━━━ THE INPUT ━━━
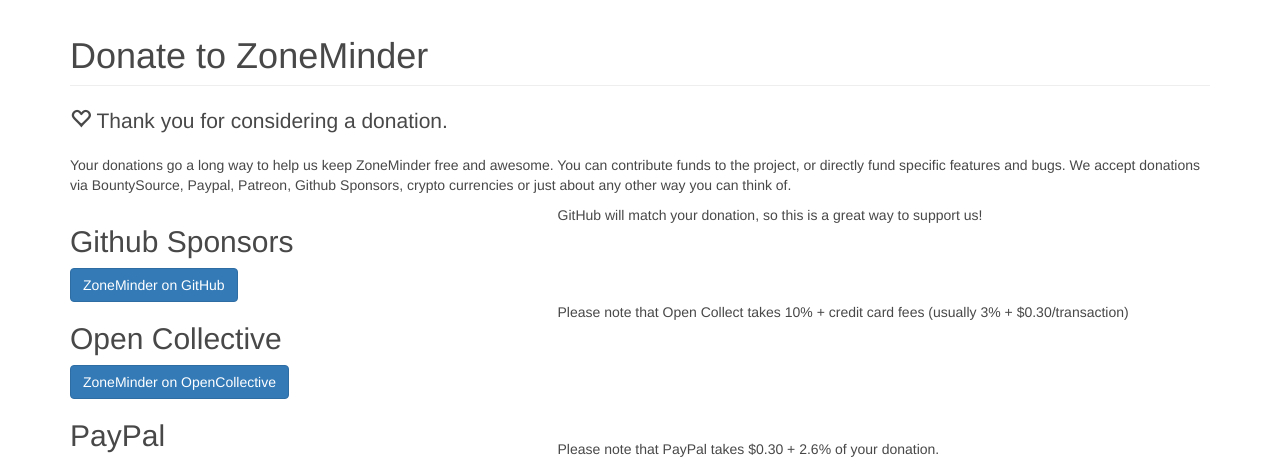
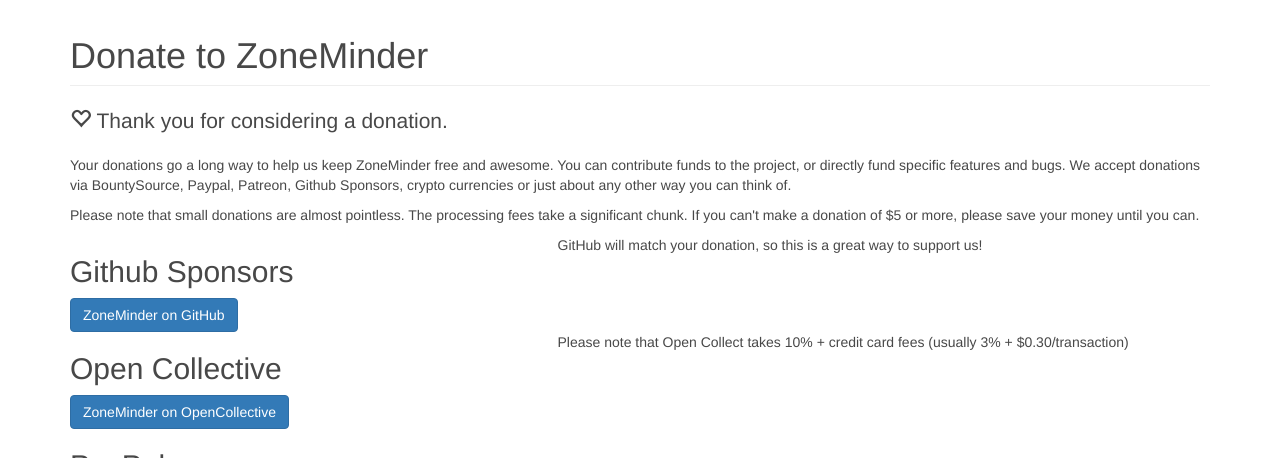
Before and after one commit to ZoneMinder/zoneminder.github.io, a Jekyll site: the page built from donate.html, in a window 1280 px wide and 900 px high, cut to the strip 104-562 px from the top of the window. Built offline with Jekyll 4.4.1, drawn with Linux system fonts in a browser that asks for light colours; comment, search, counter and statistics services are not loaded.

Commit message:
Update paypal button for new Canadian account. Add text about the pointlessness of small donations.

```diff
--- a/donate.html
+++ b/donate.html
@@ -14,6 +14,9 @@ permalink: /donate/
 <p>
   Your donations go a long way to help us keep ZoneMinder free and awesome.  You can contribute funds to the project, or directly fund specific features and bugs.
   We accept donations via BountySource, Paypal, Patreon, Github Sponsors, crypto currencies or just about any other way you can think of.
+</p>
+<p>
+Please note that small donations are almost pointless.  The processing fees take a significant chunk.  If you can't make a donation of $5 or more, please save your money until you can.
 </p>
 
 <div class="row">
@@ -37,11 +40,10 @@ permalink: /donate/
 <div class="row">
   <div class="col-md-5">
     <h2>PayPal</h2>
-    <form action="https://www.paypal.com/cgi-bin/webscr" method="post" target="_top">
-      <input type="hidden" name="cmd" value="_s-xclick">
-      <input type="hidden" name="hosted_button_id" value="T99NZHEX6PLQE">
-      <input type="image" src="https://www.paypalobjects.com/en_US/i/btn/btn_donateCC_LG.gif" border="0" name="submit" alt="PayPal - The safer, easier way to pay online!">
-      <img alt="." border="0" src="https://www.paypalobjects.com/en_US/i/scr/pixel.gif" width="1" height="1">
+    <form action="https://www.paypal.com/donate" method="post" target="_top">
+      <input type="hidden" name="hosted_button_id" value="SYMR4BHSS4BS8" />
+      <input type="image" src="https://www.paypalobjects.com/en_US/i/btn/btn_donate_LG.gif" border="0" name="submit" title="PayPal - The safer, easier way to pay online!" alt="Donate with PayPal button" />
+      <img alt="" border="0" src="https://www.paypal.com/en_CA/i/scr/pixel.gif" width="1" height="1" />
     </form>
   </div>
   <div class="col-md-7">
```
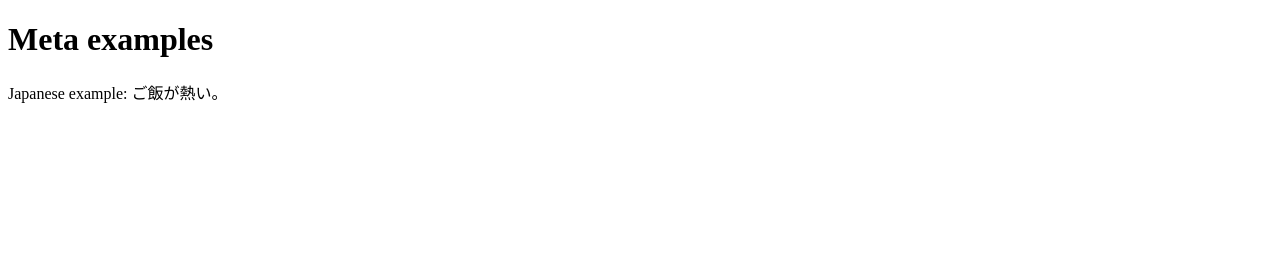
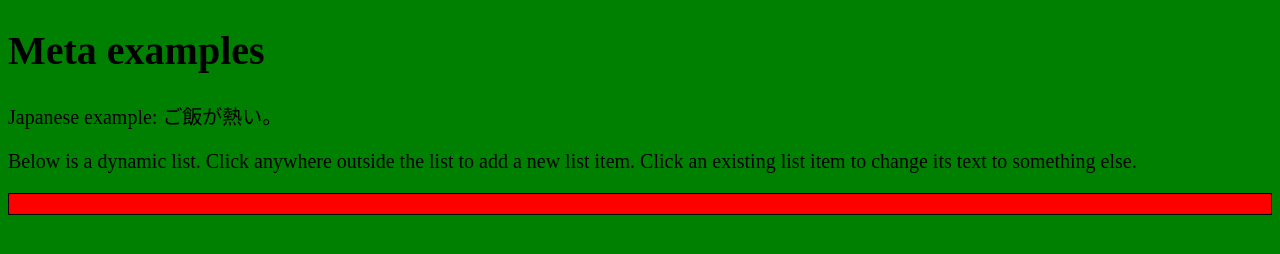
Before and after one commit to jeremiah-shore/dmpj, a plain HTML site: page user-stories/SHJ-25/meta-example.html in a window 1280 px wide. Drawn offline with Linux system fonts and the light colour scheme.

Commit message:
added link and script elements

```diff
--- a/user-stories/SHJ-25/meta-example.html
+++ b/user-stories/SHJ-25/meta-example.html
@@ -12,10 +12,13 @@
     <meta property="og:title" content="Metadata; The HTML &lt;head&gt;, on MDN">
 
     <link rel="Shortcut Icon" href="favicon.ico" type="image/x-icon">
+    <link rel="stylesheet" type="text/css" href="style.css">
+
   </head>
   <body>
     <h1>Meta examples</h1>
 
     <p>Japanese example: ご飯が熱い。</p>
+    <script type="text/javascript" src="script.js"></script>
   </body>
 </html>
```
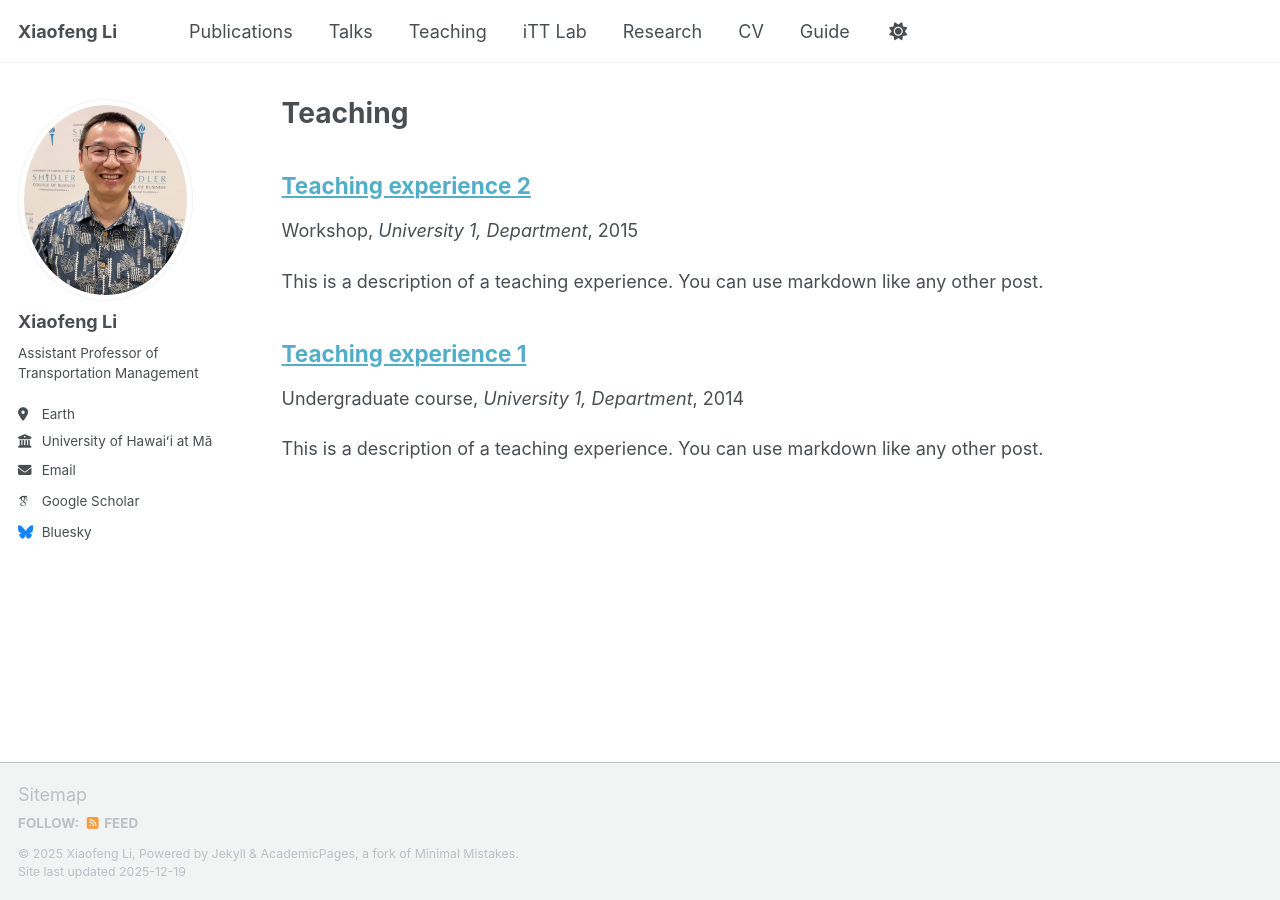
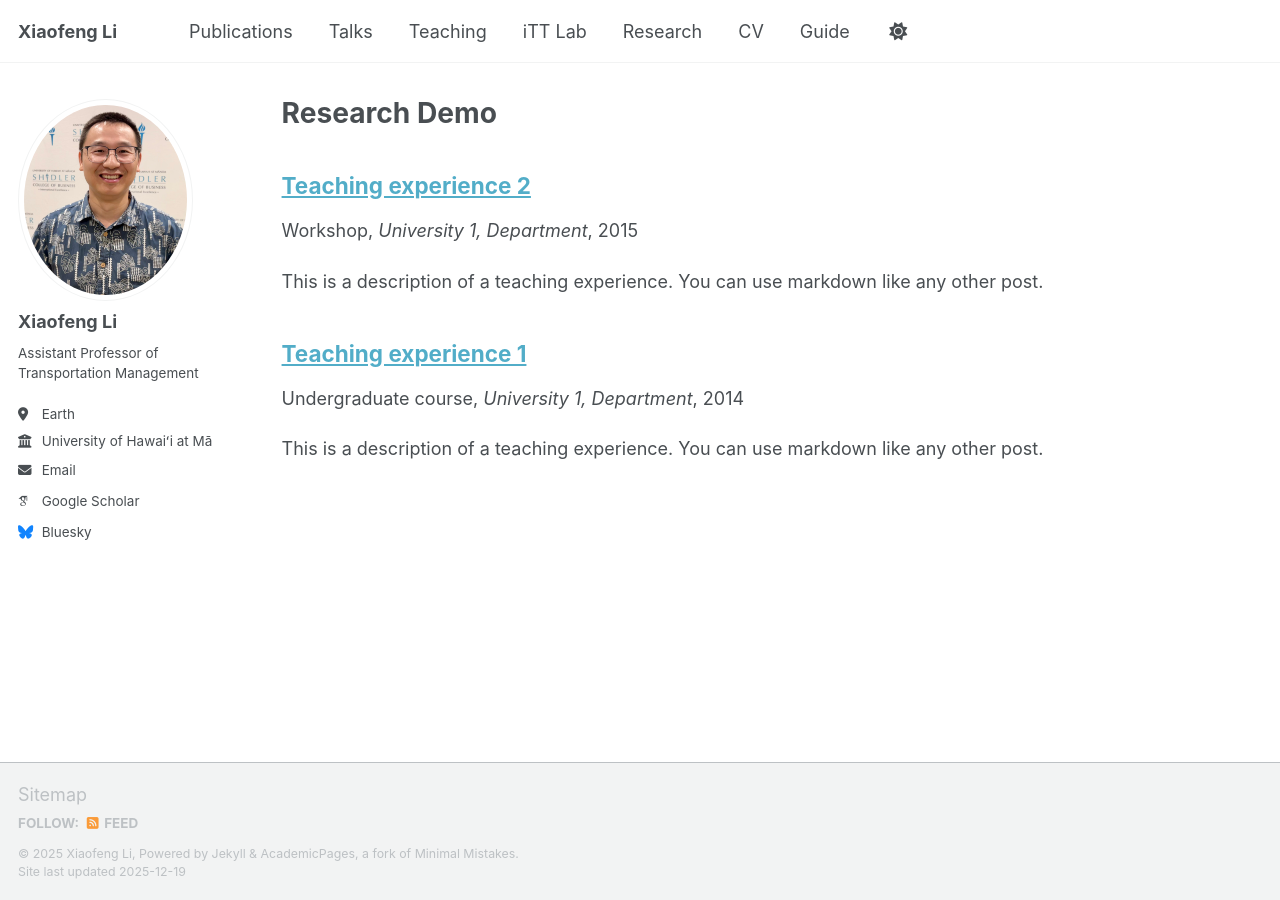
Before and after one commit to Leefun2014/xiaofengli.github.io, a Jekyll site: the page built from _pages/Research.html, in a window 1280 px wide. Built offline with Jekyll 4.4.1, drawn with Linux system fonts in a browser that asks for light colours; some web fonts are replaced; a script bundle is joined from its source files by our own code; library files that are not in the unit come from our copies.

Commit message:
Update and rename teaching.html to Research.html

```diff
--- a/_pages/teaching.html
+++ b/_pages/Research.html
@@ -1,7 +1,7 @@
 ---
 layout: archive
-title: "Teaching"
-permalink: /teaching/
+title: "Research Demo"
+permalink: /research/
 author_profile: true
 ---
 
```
━━━
### WORK ORDER
Leave the pictures out, and print every line of the listing exactly as written.

### WRITTEN REPLY
Before and after one commit to ZoneMinder/zoneminder.github.io, a Jekyll site: the page built from donate.html, in a window 1280 px wide and 900 px high, cut to the strip 104-562 px from the top of the window. Built offline with Jekyll 4.4.1, drawn with Linux system fonts in a browser that asks for light colours; comment, search, counter and statistics services are not loaded.

Commit message:
Update paypal button for new Canadian account. Add text about the pointlessness of small donations.

```diff
--- a/donate.html
+++ b/donate.html
@@ -14,6 +14,9 @@ permalink: /donate/
 <p>
   Your donations go a long way to help us keep ZoneMinder free and awesome.  You can contribute funds to the project, or directly fund specific features and bugs.
   We accept donations via BountySource, Paypal, Patreon, Github Sponsors, crypto currencies or just about any other way you can think of.
+</p>
+<p>
+Please note that small donations are almost pointless.  The processing fees take a significant chunk.  If you can't make a donation of $5 or more, please save your money until you can.
 </p>
 
 <div class="row">
@@ -37,11 +40,10 @@ permalink: /donate/
 <div class="row">
   <div class="col-md-5">
     <h2>PayPal</h2>
-    <form action="https://www.paypal.com/cgi-bin/webscr" method="post" target="_top">
-      <input type="hidden" name="cmd" value="_s-xclick">
-      <input type="hidden" name="hosted_button_id" value="T99NZHEX6PLQE">
-      <input type="image" src="https://www.paypalobjects.com/en_US/i/btn/btn_donateCC_LG.gif" border="0" name="submit" alt="PayPal - The safer, easier way to pay online!">
-      <img alt="." border="0" src="https://www.paypalobjects.com/en_US/i/scr/pixel.gif" width="1" height="1">
+    <form action="https://www.paypal.com/donate" method="post" target="_top">
+      <input type="hidden" name="hosted_button_id" value="SYMR4BHSS4BS8" />
+      <input type="image" src="https://www.paypalobjects.com/en_US/i/btn/btn_donate_LG.gif" border="0" name="submit" title="PayPal - The safer, easier way to pay online!" alt="Donate with PayPal button" />
+      <img alt="" border="0" src="https://www.paypal.com/en_CA/i/scr/pixel.gif" width="1" height="1" />
     </form>
   </div>
   <div class="col-md-7">
```
Before and after one commit to jeremiah-shore/dmpj, a plain HTML site: page user-stories/SHJ-25/meta-example.html in a window 1280 px wide. Drawn offline with Linux system fonts and the light colour scheme.

Commit message:
added link and script elements

```diff
--- a/user-stories/SHJ-25/meta-example.html
+++ b/user-stories/SHJ-25/meta-example.html
@@ -12,10 +12,13 @@
     <meta property="og:title" content="Metadata; The HTML &lt;head&gt;, on MDN">
 
     <link rel="Shortcut Icon" href="favicon.ico" type="image/x-icon">
+    <link rel="stylesheet" type="text/css" href="style.css">
+
   </head>
   <body>
     <h1>Meta examples</h1>
 
     <p>Japanese example: ご飯が熱い。</p>
+    <script type="text/javascript" src="script.js"></script>
   </body>
 </html>
```
Before and after one commit to Leefun2014/xiaofengli.github.io, a Jekyll site: the page built from _pages/Research.html, in a window 1280 px wide. Built offline with Jekyll 4.4.1, drawn with Linux system fonts in a browser that asks for light colours; some web fonts are replaced; a script bundle is joined from its source files by our own code; library files that are not in the unit come from our copies.

Commit message:
Update and rename teaching.html to Research.html

```diff
--- a/_pages/teaching.html
+++ b/_pages/Research.html
@@ -1,7 +1,7 @@
 ---
 layout: archive
-title: "Teaching"
-permalink: /teaching/
+title: "Research Demo"
+permalink: /research/
 author_profile: true
 ---
 
```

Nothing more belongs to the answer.